__Work to complete__.
Go through the data below line by line and count those containing the word "ToastContainer". Reply with the count only.

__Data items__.
--- START ---

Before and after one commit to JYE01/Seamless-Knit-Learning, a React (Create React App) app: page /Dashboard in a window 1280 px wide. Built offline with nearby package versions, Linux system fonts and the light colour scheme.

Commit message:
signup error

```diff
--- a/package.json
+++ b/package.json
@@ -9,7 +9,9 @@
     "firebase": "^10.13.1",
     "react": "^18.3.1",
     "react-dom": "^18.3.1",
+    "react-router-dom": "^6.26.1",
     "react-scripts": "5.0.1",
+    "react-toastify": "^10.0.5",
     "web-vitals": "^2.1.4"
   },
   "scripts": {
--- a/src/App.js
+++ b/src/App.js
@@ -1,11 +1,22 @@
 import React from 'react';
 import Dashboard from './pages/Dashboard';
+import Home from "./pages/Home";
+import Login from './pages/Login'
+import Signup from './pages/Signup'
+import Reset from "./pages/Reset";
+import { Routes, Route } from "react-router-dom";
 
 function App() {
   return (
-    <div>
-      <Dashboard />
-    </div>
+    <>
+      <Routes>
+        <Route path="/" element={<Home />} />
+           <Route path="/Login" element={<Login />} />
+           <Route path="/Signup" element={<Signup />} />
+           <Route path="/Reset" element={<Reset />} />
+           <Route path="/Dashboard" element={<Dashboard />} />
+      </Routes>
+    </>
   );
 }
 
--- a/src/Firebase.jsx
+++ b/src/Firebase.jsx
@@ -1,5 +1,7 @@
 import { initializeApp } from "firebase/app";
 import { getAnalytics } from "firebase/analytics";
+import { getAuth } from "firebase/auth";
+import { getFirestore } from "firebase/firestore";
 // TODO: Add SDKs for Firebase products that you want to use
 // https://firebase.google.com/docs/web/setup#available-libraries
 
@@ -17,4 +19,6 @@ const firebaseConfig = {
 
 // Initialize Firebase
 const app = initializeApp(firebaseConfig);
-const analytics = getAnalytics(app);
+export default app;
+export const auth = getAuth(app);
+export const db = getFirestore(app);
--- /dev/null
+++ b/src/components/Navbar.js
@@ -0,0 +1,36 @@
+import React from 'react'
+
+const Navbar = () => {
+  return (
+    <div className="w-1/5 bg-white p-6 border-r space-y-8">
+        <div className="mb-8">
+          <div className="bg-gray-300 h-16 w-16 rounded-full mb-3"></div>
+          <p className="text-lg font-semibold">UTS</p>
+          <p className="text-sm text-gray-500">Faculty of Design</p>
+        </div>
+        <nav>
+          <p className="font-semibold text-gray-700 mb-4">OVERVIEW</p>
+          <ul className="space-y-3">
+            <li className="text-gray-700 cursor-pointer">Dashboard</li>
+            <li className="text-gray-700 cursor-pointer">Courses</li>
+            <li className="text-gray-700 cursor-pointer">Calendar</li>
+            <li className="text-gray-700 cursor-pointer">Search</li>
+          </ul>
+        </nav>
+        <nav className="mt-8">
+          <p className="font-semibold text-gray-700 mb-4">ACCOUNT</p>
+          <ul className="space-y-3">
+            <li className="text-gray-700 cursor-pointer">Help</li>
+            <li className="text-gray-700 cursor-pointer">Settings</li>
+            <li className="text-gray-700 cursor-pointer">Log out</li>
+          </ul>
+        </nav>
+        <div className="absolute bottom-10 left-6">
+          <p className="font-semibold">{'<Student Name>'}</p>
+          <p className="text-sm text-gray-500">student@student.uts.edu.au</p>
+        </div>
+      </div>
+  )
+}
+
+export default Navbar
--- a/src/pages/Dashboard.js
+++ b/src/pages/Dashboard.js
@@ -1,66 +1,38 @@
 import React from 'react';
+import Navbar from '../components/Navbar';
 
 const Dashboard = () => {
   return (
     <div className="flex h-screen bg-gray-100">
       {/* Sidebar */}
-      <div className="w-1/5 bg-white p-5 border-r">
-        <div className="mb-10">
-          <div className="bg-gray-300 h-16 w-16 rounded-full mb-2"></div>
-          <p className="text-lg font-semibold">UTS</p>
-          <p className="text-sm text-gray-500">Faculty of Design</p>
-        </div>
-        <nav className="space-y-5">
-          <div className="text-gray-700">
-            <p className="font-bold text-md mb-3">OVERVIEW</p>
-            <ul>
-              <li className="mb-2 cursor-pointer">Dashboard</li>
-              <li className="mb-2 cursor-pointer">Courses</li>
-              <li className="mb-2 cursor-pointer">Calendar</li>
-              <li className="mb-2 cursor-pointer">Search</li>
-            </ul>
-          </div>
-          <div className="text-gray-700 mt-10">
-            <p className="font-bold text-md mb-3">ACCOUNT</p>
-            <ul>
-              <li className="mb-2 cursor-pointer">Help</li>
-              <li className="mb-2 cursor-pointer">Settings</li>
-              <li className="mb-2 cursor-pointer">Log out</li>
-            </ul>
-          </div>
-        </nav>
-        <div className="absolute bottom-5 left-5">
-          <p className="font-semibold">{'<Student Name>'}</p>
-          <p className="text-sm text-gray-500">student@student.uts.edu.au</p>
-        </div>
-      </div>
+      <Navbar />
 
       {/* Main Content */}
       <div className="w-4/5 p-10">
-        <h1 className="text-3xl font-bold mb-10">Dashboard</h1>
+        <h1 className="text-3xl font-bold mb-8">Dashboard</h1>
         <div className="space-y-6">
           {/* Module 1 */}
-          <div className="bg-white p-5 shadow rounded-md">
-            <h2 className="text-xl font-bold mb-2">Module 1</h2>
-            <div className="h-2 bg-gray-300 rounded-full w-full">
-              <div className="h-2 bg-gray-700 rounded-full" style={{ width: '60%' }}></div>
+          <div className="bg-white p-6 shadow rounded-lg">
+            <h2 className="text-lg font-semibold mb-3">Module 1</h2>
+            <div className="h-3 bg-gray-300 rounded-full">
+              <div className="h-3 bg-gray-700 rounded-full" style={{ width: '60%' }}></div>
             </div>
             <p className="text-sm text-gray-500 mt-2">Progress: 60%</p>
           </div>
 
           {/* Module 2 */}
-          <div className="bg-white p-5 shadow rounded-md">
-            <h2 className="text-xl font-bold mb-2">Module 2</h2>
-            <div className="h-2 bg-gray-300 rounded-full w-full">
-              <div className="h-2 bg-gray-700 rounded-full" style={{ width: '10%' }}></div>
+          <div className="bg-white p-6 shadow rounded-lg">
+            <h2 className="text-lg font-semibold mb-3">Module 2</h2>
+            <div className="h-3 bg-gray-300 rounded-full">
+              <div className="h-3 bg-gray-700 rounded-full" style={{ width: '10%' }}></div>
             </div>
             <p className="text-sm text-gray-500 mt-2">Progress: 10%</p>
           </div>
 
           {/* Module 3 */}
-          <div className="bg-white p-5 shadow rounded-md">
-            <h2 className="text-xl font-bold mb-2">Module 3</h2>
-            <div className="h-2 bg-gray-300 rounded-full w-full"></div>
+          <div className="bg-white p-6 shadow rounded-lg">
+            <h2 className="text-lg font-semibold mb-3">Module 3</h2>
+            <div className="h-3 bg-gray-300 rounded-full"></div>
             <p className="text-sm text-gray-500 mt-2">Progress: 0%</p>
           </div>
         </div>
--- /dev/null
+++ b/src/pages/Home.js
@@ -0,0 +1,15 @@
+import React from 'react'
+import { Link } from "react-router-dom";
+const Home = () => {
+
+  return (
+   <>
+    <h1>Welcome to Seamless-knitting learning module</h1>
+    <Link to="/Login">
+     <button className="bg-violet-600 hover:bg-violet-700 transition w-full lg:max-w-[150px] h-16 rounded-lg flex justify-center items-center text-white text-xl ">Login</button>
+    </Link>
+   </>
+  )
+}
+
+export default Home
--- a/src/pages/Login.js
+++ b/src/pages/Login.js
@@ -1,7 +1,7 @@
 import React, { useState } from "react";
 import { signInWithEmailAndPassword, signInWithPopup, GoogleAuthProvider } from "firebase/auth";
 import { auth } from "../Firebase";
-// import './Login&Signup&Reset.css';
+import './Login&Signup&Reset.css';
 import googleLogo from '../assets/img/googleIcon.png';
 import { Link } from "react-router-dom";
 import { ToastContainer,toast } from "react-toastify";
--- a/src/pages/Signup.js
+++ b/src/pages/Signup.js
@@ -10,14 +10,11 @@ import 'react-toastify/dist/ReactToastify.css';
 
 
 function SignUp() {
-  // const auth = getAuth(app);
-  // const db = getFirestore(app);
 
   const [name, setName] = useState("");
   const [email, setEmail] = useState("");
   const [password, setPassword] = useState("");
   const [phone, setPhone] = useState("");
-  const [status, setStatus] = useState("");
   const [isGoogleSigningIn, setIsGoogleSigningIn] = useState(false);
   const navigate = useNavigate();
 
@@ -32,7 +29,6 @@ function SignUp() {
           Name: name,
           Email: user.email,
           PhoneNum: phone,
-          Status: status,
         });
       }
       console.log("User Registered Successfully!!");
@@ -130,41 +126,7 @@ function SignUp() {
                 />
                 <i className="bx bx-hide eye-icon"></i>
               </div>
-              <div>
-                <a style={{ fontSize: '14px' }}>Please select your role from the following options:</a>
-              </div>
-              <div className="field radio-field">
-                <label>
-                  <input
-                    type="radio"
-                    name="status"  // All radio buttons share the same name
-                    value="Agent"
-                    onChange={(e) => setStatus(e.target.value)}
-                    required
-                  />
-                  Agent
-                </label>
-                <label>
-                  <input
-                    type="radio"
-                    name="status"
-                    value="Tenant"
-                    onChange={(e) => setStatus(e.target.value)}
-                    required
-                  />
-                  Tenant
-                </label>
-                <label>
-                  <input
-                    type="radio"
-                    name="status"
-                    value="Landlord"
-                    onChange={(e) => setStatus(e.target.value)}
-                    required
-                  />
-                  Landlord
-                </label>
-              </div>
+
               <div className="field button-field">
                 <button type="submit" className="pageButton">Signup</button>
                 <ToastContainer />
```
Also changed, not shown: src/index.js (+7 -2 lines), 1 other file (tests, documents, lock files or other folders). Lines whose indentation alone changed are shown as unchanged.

--- END ---

__Answer to this problem__.
2